Special to Rocking M Media
email@example.com Ted Harbin-Media Director Dodge City Roundup Rodeo
[DODGE CITY, Kan.]
The trophies are unique in sports, even in rodeo.
They are the Dodge City Roundup buckles awarded champions in each event each year. They are some of the most respected and prestigious awards in professional rodeo. Cowboys have placed winning in this western Kansas community atop their priority lists.
Hundreds of them will return for this year’s Roundup Rodeo, set for 7:45 p.m. Wednesday, Aug. 3-Sunday, Aug. 7, at Roundup Arena; Dodge City Xtreme Bulls is set for 7:45 p.m. Tuesday, Aug. 2. Even if they’ve won the title before, cowboys and cowgirls can’t have enough of those glistening and distinguishable buckles, courtesy of Western Beverage.
“My traveling partner won this title in 2018, and he wears his buckle all the time,” 2021 saddle bronc riding champion Lefty Holman said. “It’s got the Budweiser logo on it, which sets it apart. It’s a cool buckle. I’ll definitely be wearing it.”
Holman, of Visalia, California, qualified for the 2020 National Finals Rodeo. Injuries slowed him a bit last season, yet he still finished the year 18th, just three spots from the magical top 15 that earn their qualifications to ProRodeo’s grand championship.

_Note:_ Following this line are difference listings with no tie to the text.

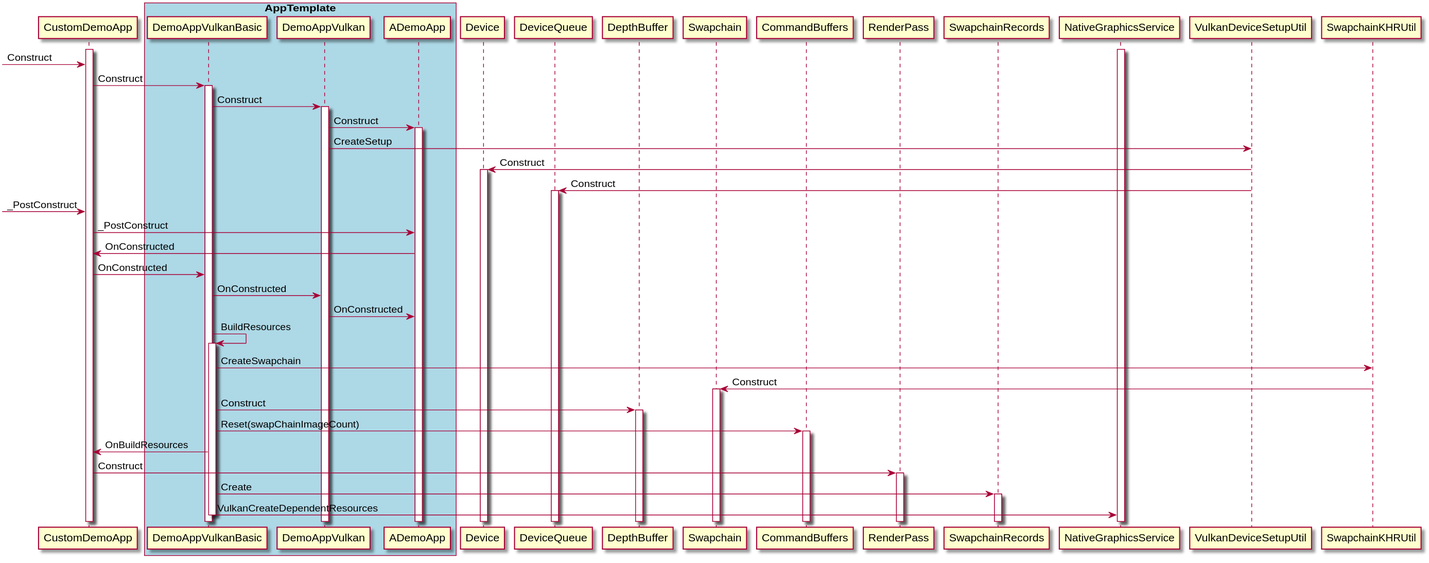
Earlier version of the PlantUML export Doc/Vulkan/Images/DemoAppVulkanBasic_Flow_Init.svg (nxp-imx/gtec-demo-framework). Its diagram source:
```plantuml
@startuml
activate CustomDemoApp

box "AppTemplate" #LightBlue
    participant DemoAppVulkanBasic
    participant DemoAppVulkan
    participant ADemoApp
end box

participant Device
participant DeviceQueue
participant DepthBuffer
participant Swapchain
participant CommandBuffers
participant RenderPass
participant SwapchainRecords
activate NativeGraphicsService

->CustomDemoApp:Construct
CustomDemoApp->DemoAppVulkanBasic++: Construct

DemoAppVulkanBasic->DemoAppVulkan++: Construct
DemoAppVulkan->ADemoApp++: Construct
DemoAppVulkan->VulkanDeviceSetupUtil: CreateSetup
VulkanDeviceSetupUtil->Device++: Construct
VulkanDeviceSetupUtil->DeviceQueue++: Construct

->CustomDemoApp:_PostConstruct
CustomDemoApp->ADemoApp:_PostConstruct
ADemoApp->CustomDemoApp:OnConstructed
CustomDemoApp->DemoAppVulkanBasic:OnConstructed
DemoAppVulkanBasic->DemoAppVulkan:OnConstructed
DemoAppVulkan->ADemoApp:OnConstructed

DemoAppVulkanBasic->DemoAppVulkanBasic++: BuildResources
DemoAppVulkanBasic->SwapchainKHRUtil: CreateSwapchain
SwapchainKHRUtil->Swapchain++: Construct
DemoAppVulkanBasic->DepthBuffer++: Construct
DemoAppVulkanBasic->CommandBuffers++: Reset(swapChainImageCount)
DemoAppVulkanBasic->CustomDemoApp: OnBuildResources
CustomDemoApp->RenderPass++: Construct
DemoAppVulkanBasic->SwapchainRecords++: Create
DemoAppVulkanBasic->NativeGraphicsService: VulkanCreateDependentResources
deactivate DemoAppVulkanBasic
@enduml
```
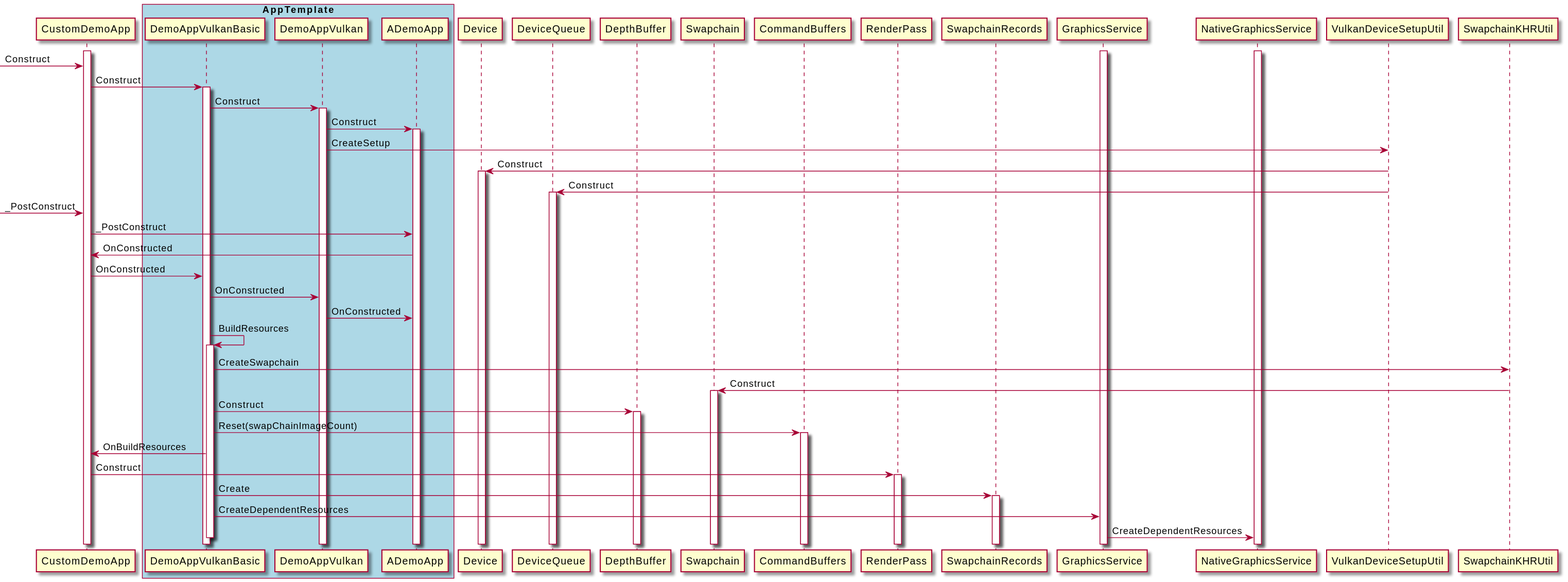
After the change.

The edit, as a diff of the source:
```diff
@@ -14,6 +14,7 @@
 participant CommandBuffers
 participant RenderPass
 participant SwapchainRecords
+activate GraphicsService
 activate NativeGraphicsService
 
 ->CustomDemoApp:Construct
@@ -40,6 +41,7 @@
 DemoAppVulkanBasic->CustomDemoApp: OnBuildResources
 CustomDemoApp->RenderPass++: Construct
 DemoAppVulkanBasic->SwapchainRecords++: Create
-DemoAppVulkanBasic->NativeGraphicsService: VulkanCreateDependentResources
+DemoAppVulkanBasic->GraphicsService: CreateDependentResources
+GraphicsService->NativeGraphicsService: CreateDependentResources
 deactivate DemoAppVulkanBasic
 @enduml
```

Travis Rogers grew up just a few hours from Dodge City in Tuttle, Oklahoma. He won the Prairie Circuit’s tie-down roping title last year, thanks in large part to the money he earned in western Kansas.
“Dodge City has always been my favorite rodeo, so to win it is pretty sweet,” he said.
After his winning ride in the championship round last year, bull rider Dustin Boquet of Bourg, Louisiana, just took a long look at the silver buckle with the star and beer logo and knew exactly what he was going to do.
“My dad always wanted a belt buckle from here because he’s a Budweiser man,” he said. “I’d made up my mind that I was going to give it to him.
“I’m pretty fired up to win that for him.”
Sometimes the best trophies are ones that can be admired from anywhere, but the highlights of last year are ones that can be memorialized by the folks who won the titles. Take barrel racer Jordon Briggs of Tolar, Texas, for example. She utilized the momentum she gained at Roundup to carry her to her second NFR; more importantly, she built upon it and won her first world title.
Bareback rider Cole Franks of Clarendon, Texas, won both the first round and the final round with 90-point-plus rides, setting a Roundup Arena record with a 93-point ride on Frontier Rodeo’s Gun Fire in the championship round. Team ropers Clay Smith and Jade Corkill added another Roundup buckle to their trophy cases with their win.
Steer wrestler Tucker Allen pointed to his win in Ford County as a major milestone in his season, while team roping-heeler Paden Bray of Stephenville, Texas, took advantage of the busy week to add some dollars in tie-down roping to win the all-around title.
They all left Dodge City with some big-time money and some special hardware.